Day two brought together archivists from Israel and Slovakia. In the first panel Daniela Ozacky-Stern told us about the Holocaust-related documents in the Moreshet archive in Israel, one of the oldest Holocaust archive in the world; Jan Hlavinka discussed about the Holocaust-related documents of Hungarian provenance in both Slovak archives and the EHRI Portal, and Richard Pavlovic spoke about the Holocaust-related documents held in state archives in Kosice, Slovakia.
“Very well organized.
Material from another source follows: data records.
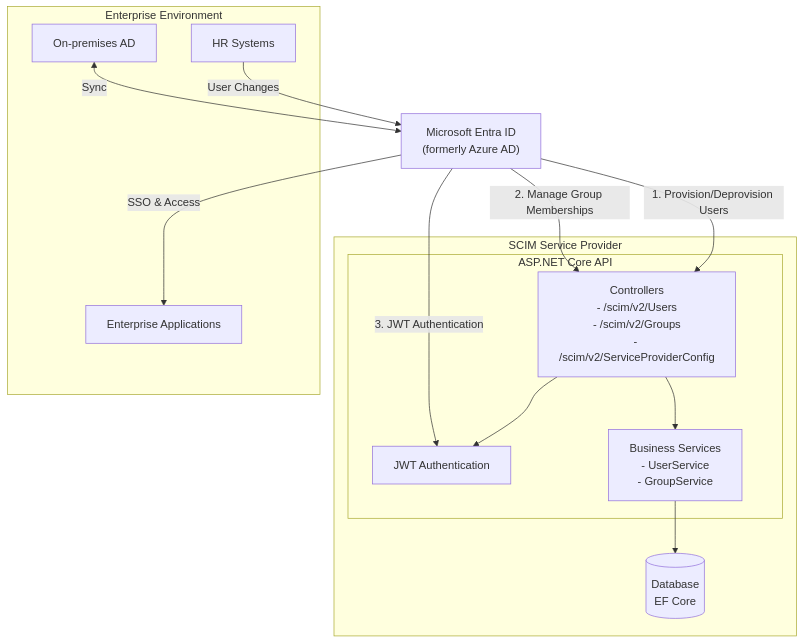
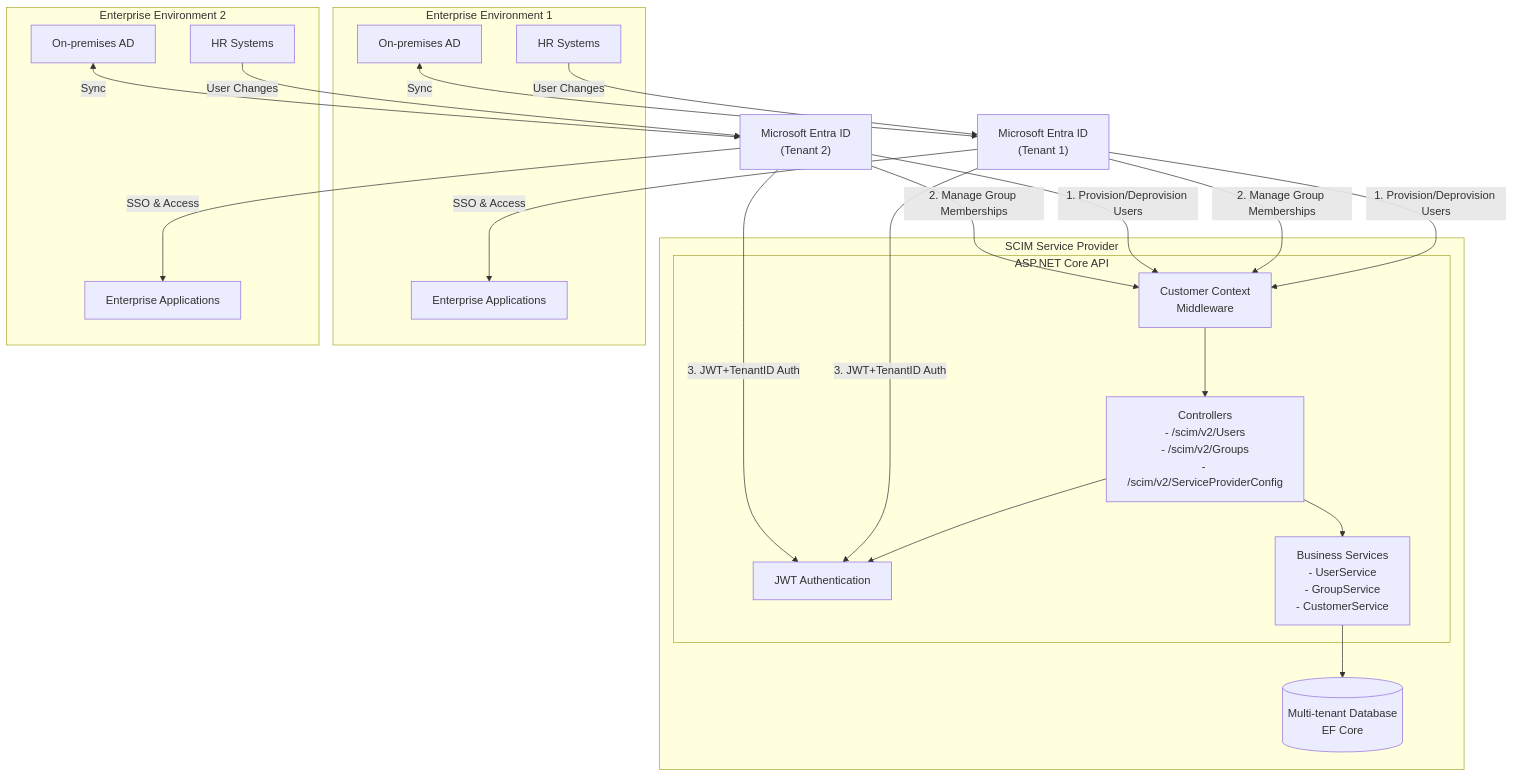
One commit to LaurentLesle/scim changed the diagram in docs/architecture_diagram.md. Above: the diagram before and after it, drawn with Mermaid. The commit also changed other lines of this file and 31 other files, not shown here.

First line of the commit message:
feat: Implement multi-tenant SCIM architecture with tenant isolation

````diff
--- a/docs/architecture_diagram.md
+++ b/docs/architecture_diagram.md
@@ -7,36 +7,53 @@
 ```mermaid
 graph TB
-    EntraID["Microsoft Entra ID\n(formerly Azure AD)"]
+    EntraID1["Microsoft Entra ID\n(Tenant 1)"]
+    EntraID2["Microsoft Entra ID\n(Tenant 2)"]
 
     subgraph "SCIM Service Provider"
         subgraph "ASP.NET Core API"
             API["Controllers\n- /scim/v2/Users\n- /scim/v2/Groups\n- /scim/v2/ServiceProviderConfig"]
             Auth["JWT Authentication"]
-            Services["Business Services\n- UserService\n- GroupService"]
+            Middleware["Customer Context\nMiddleware"]
+            Services["Business Services\n- UserService\n- GroupService\n- CustomerService"]
         end
         
-        DB[(Database\nEF Core)]
+        DB[(Multi-tenant Database\nEF Core)]
         
+        Middleware --> API
         API --> Auth
         API --> Services
         Services --> DB
     end
 
-    subgraph "Enterprise Environment"
-        HR["HR Systems"]
-        Apps["Enterprise Applications"]
-        AD["On-premises AD"]
+    subgraph "Enterprise Environment 1"
+        HR1["HR Systems"]
+        Apps1["Enterprise Applications"]
+        AD1["On-premises AD"]
+    end
+    
+    subgraph "Enterprise Environment 2"
+        HR2["HR Systems"]
+        Apps2["Enterprise Applications"]
+        AD2["On-premises AD"]
     end
 
     %% Entra ID to SCIM connections
-    EntraID -->|1. Provision/Deprovision Users| API
-    EntraID -->|2. Manage Group Memberships| API
-    EntraID -->|3. JWT Authentication| Auth
+    EntraID1 -->|1. Provision/Deprovision Users| Middleware
+    EntraID1 -->|2. Manage Group Memberships| Middleware
+    EntraID1 -->|3. JWT+TenantID Auth| Auth
+    
+    EntraID2 -->|1. Provision/Deprovision Users| Middleware
+    EntraID2 -->|2. Manage Group Memberships| Middleware
+    EntraID2 -->|3. JWT+TenantID Auth| Auth
 
     %% Enterprise connections
-    HR -->|User Changes| EntraID
-    AD <-->|Sync| EntraID
+    HR1 -->|User Changes| EntraID1
+    AD1 <-->|Sync| EntraID1
+    
+    HR2 -->|User Changes| EntraID2
+    AD2 <-->|Sync| EntraID2
     
     %% Applications
-    EntraID -->|SSO & Access| Apps
+    EntraID1 -->|SSO & Access| Apps1
+    EntraID2 -->|SSO & Access| Apps2
 ```
````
Important international conference which allows researchers network and receive new perspectives on the Holocaust research today.” Daniela Ozacky-Stern, Israel
Sources authored by victims
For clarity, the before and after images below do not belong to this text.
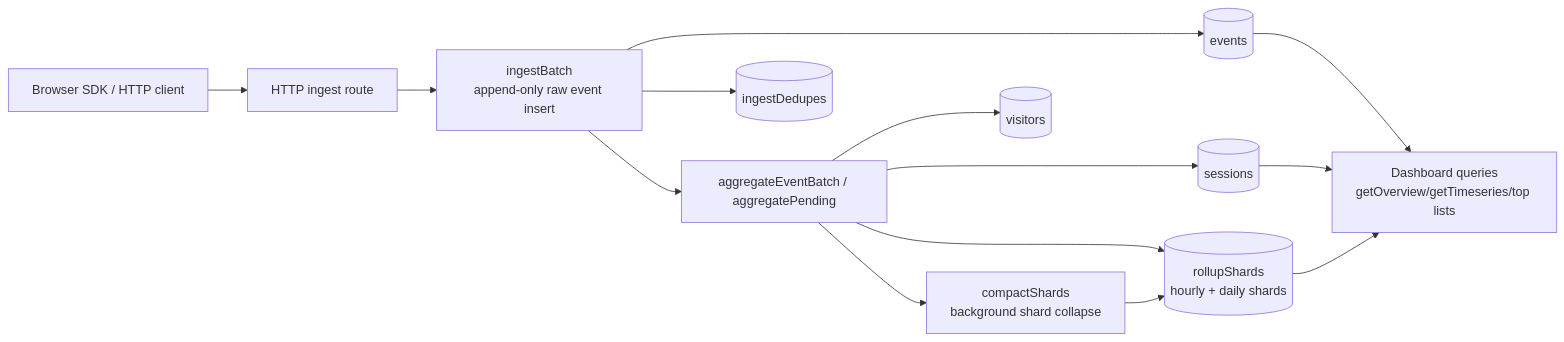
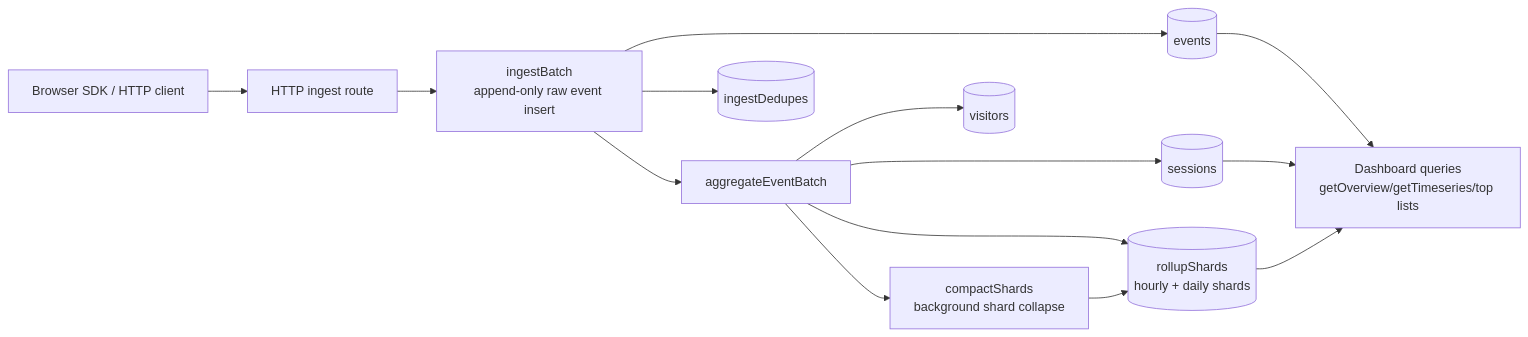
One commit to Abdssamie/convex-analytics changed the diagram in README.md. Above: the diagram before and after it, drawn with Mermaid. The commit also changed other lines of this file and 4 other files, not shown here.

Commit message:
refactor: remove aggregate pending repair path

````diff
--- a/README.md
+++ b/README.md
@@ -32,16 +32,16 @@
 ```mermaid
 flowchart LR
     Browser["Browser SDK / HTTP client"] --> Http["HTTP ingest route"]
     Http --> Ingest["ingestBatch\nappend-only raw event insert"]
     Ingest --> Events[("events")]
     Ingest --> Dedupe[("ingestDedupes")]
-    Ingest --> Worker["aggregateEventBatch / aggregatePending"]
+    Ingest --> Worker["aggregateEventBatch"]
     Worker --> Visitors[("visitors")]
     Worker --> Sessions[("sessions")]
     Worker --> Rollups[("rollupShards\nhourly + daily shards")]
     Worker --> Compaction["compactShards\nbackground shard collapse"]
     Compaction --> Rollups
     Rollups --> Dashboard["Dashboard queries\ngetOverview/getTimeseries/top lists"]
     Events --> Dashboard
     Sessions --> Dashboard
 ```
````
The next panel was especially interesting and was dedicated primarily to sources authored by victims and how they can enrich Holocaust research. Sarah Rosen (Yad Vashem, Israel), talked about northern Transnistria and how Ukrainians, Jews and Romanians are depicted in Lipman Kunstadt’s diary; Dana Mihailescu (University of Bucharest, Romania), gave an interesting presentation on the transcultural networks configurations in northern Transylvania as represented in Eva Heyman’s wartime diary, while Lea Prais (Yad Vashem, Israel), introduced us in the experiences of Slovakian women in the Gestapo offices in Auschwitz and their contacts with the outside world. Lastly, Laszlo Veszprémy (Eötvös Loránt University, Hungary), focused in his presentation on the Zionist rescue efforts in Hungary in 1944-1945.
“Borders are imaginary,” says Laszlo Veszprémy, Hungary
In the last panel of the Borderlands workshop Iemima Ploscariu (Dublin City University, Ireland), presented on Neo-protestants and the Holocaust and the reconstruction of the history of interethnic religious communities targeted by Antonescu from archival documents.
Iemima Ploscariu, USA: “A valuable opportunity for educators and researchers on Holocaust studies in these often marginalized borderlands to collaborate.”
She was joined by Attila Jakab (Holocaust Memorial Center, Hungary), who talked about how Hungarian political and confessional journals represented the elimination of the Jews from society in 1944, while Ionut Biliuță (Gheorghe Şincai Institute for Social Sciences and the Humanities, Romania), focused his presentation on the difficulties of accessing confessional Holocaust-related archives.
“Excellent organization and very useful presentations. An event of high quality” says Attila Jakab, Hungary.
The workshop ended with participants sharing their opinions and with closing remarks from the organizers.
“The event is an advance platform that brought together researchers and educators for a challenging discussion about what data we rely on once we speak, think, write and debate about the Holocaust.” Anastasia Felcher, Moldova
The workshop was well received by all participants and we believe our aims were achieved. It was a very good opportunity to share professional and scholarly experience in the field, and to receive feedback from discussants. Moreover, the young scholars participating at this workshop benefited from the experience, comments and inquires of senior experts. The networking aspects of workshop should not be ignored either, during these two days the participants had time to meet, socialize and discuss in more informal ways.
Adina Babeş and Marius Cazan, INSHR-EW
Photos ©INSHR-EW and EHRI
First image: Adina Babeş and Francesco Gelati